Version difference data:
● ● ●

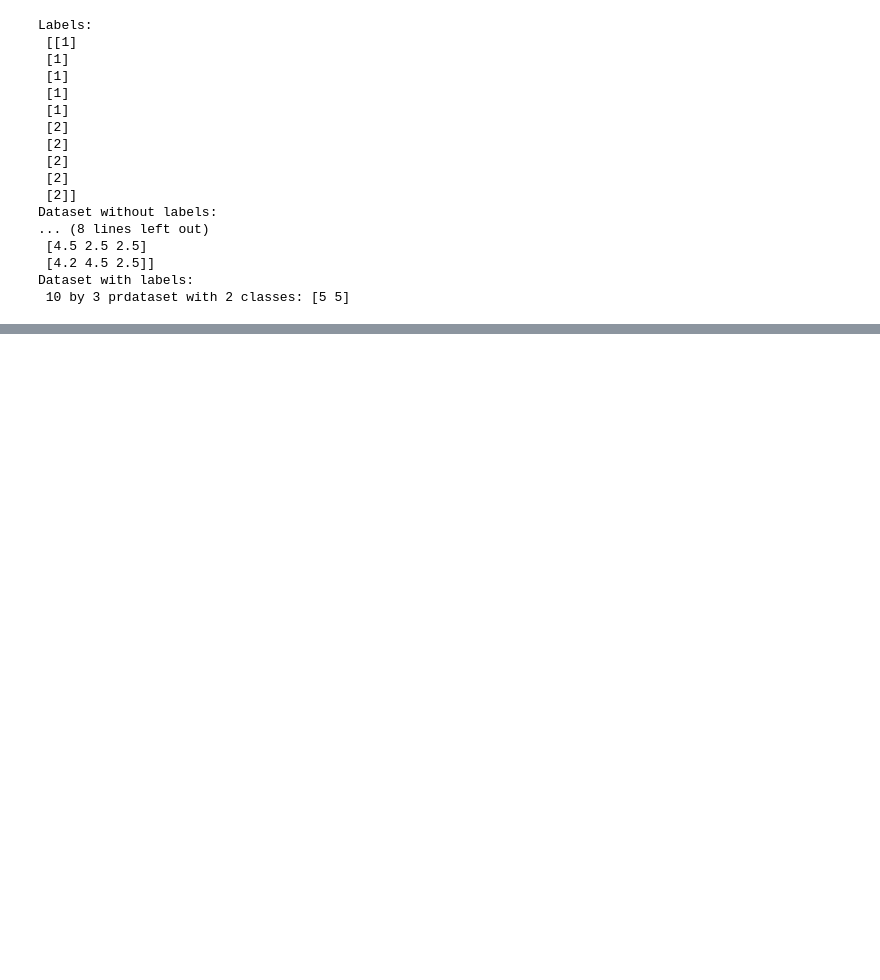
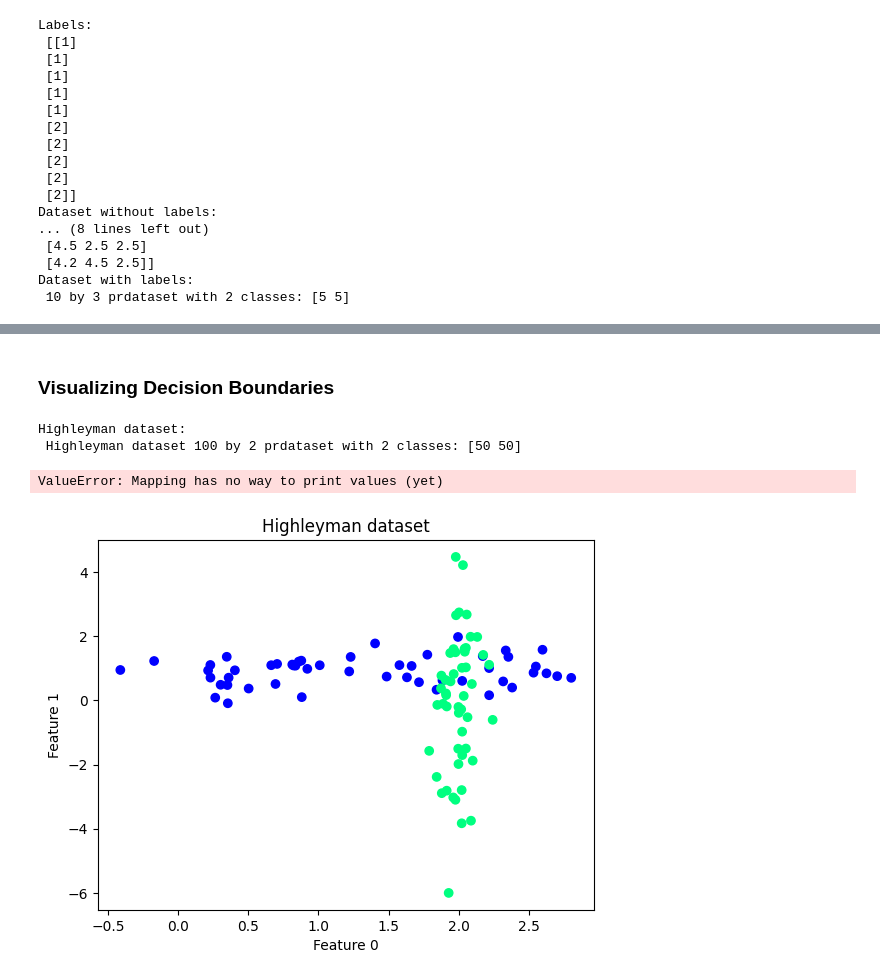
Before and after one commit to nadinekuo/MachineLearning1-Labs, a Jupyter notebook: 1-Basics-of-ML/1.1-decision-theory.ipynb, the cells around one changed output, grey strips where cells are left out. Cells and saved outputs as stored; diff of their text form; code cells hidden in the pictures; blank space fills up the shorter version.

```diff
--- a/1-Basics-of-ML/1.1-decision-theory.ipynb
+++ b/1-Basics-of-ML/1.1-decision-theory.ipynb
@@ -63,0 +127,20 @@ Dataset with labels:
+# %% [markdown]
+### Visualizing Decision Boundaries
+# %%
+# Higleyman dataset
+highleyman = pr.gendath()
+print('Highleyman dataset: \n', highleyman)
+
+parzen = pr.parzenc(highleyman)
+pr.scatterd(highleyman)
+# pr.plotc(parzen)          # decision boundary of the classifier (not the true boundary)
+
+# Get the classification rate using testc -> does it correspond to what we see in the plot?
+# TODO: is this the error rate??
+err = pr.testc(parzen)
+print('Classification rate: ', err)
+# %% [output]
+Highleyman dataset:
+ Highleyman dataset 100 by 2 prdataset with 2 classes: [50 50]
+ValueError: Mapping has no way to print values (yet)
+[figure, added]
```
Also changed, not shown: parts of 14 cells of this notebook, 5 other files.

● ● ●

[WHAT THE TASK ASKS] Where a line in the records above contains the string "this", copy that line.

[YOUR SOLUTION]
+# TODO: is this the error rate??
Also changed, not shown: parts of 14 cells of this notebook, 5 other files.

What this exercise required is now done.